The Orioles completed their interleague schedule with a win today, running their record against the Nationals in the Battle of the Beltways to 4-2. The entire series featured, depending upon your perspective, fantastic pitching on both side or terrible hitting on both sides (in reality, it was some of both). Both teams scored just five runs over the three-game span, but it was the Orioles who came away with the series win.
Starting the game today was Jake Arrieta, who allowed one run in six innings pitched. He was far from perfect, but he was good enough to shut down the Nats offense. He allowed one base runner in each of the first two innings, then the Nationals scored their only run in the third.
Arrieta put the first two runners of the inning on base via a double and a hit by pitch, but then Bryce Harper grounded into a double play and it looked like he might get out of the inning unscathed. But Ryan Zimmerman came to the plate and lined a single to left field, knocking in Jhonatan Solano. Arrieta struck out Adam LaRoche to end the inning.
The Nationals went down 1-2-3 in the fourth and fifth innings, then Arrieta found himself in little more trouble in the sixth inning. Harper led off with a bouncing single up the middle that just got past Brian Roberts. Harper was hustling all the way and turned was would have been a routine single into a double. Adam Jones fielded the ball quickly at second and threw it in to second base just a second too late. It was a pretty impressive play from Harper. After Zimmerman struck out, Arrieta fell behind on LaRoche and ended up intentionally walking him to put two runners on with just one out. But Arrieta retired the next two via strike out and pop up.
That ended Arrieta's day, and while he pitched well, it looked like he was going to end up being the hard luck loser. The Orioles had yet to score on the day, a scene O's fans have been getting used to.

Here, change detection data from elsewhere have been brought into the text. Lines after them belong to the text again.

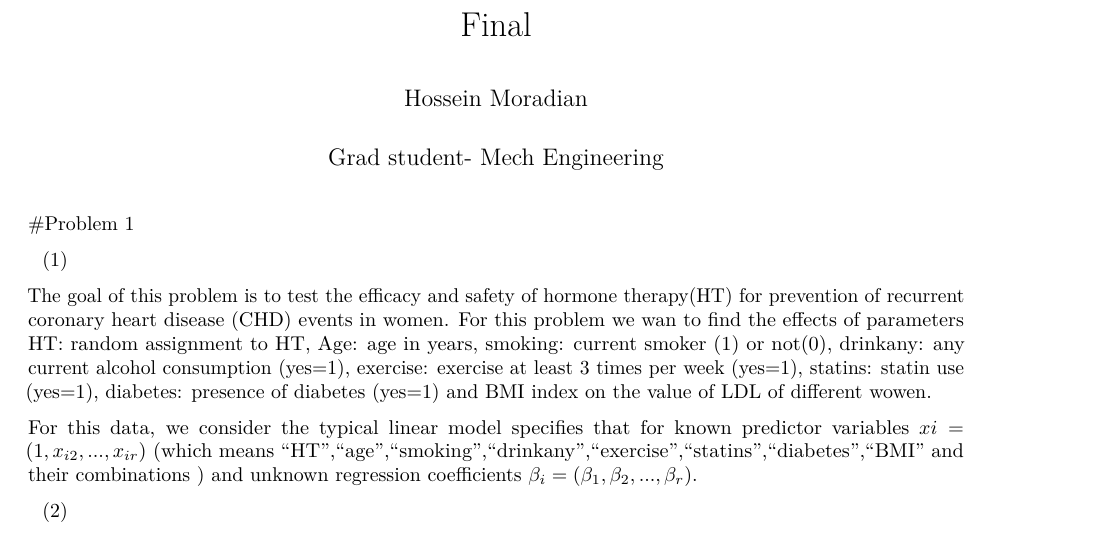
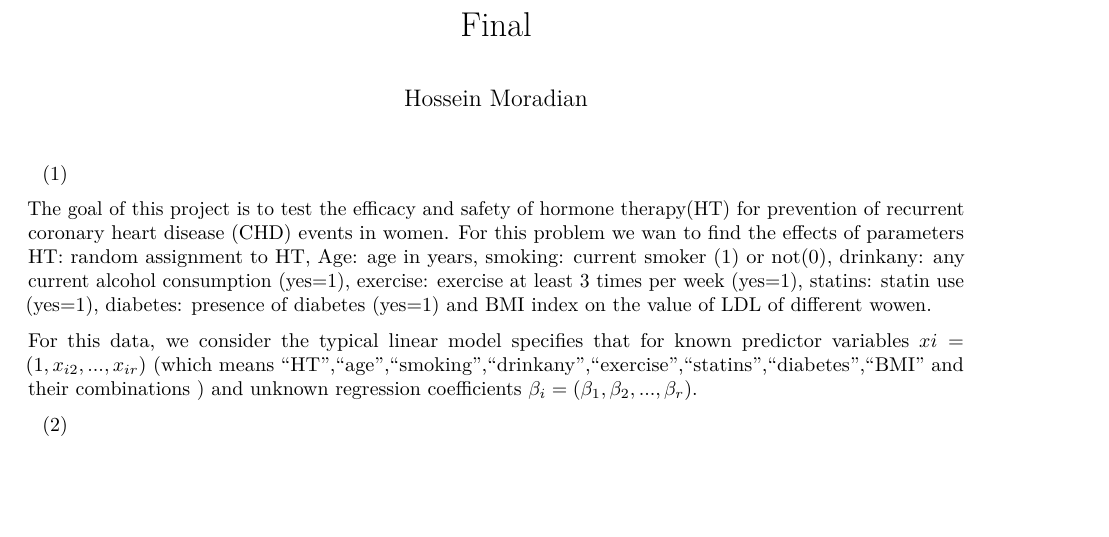
Before and after one commit to hsmoradian/Statistical_learning-Data_analysis_health, an R Markdown document (Final.Rmd): part of page 1 of 42 before the commit and part of page 1 of 31 after it, cut so that both start at the same text, the shorter picture padded with empty space. Rendered offline with R 4.5, knitr and Pandoc, then LaTeX, with nearby package versions; some code elsewhere in the file could not run offline.

Commit message:
Update Final.Rmd

```diff
--- a/Final.Rmd
+++ b/Final.Rmd
@@ -1,20 +1,18 @@
 ---
 title: "Final"
 author: "Hossein Moradian"
-date: "Grad student- Mech Engineering"
 output:
   pdf_document: default
   html_document:
     df_print: paged
 ---
 
-#Problem 1
 
 
 (1)
 
 
-The goal of this problem is to test the efficacy and safety of hormone therapy(HT)  for  prevention  of  recurrent  coronary  heart  disease  (CHD)  events  in  women.
+The goal of this project is to test the efficacy and safety of hormone therapy(HT)  for  prevention  of  recurrent  coronary  heart  disease  (CHD)  events  in  women.
 For this problem we wan to find the effects of parameters HT: random assignment to HT, Age:  age in years, smoking:  current smoker (1) or not(0), drinkany:  any current alcohol consumption (yes=1), exercise:  exercise at least 3 times per week (yes=1), statins:  statin use (yes=1), diabetes:  presence of diabetes (yes=1) and  BMI index on the value of LDL of different wowen.
 
 
```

Nats starter Ross Detwiler held the Orioles in check over his five innings pitched. He retired the side in order in the first two innings, and worked around a one-out single from Steve Tolleson in the third. But unfortunately in the fourth and fifth innings, the Orioles looked like they might rally only to fall short.
Singles from J.J. Hardy and Matt Wieters put two runners on with one out in the fourth, then after Mark Reynolds struck out, Steve Pearce walked to load the bases. But DH Ronny Paulino flew out to end the inning. In the fifth, a one-out single from Robert Andino followed by a walk to Roberts again put two runners on, but the Orioles couldn't capitalize. It was really starting to look like it would be a 1-0 loss.
Once the game went to the bullpens, both teams continued to put up zeroes. But finally, finally, in the 8th inning, the Orioles got on the board. I happened to be listening to this game on the radio as I sat in gridlock traffic, waiting for an on-fire RV to get hauled off of the Delaware Memorial Bridge, and when Adam Jones led off with a single I complained, "That's nice, Adam. You really needed to hit a homer. No one is going to knock you in!" In my defense, traffic makes me really cranky.
Thankfully, Wieters didn't punish me for my lack of faith. Hitting from the right side, he launched a home run that landed in the Orioles bullpen. The relievers leaped into the air, trying to make the catch. The victor was side-armer Darren O'day. Yay! That gave the Orioles a 2-1 lead, although unfortunately they couldn't add to it.
Jim Johnson came in to close the game and he struggled with his command. He went to a 3-1 count to Michael Morse before getting the groundout, then he walked Ian Desmond. But Desmond helped us all out, as he took off for second base with a 1-2 count. JJ threw a change-up that Danny Espinosa swung through for strike three, and Wieters fired down to second base. Hardy applied the tag and the game was over.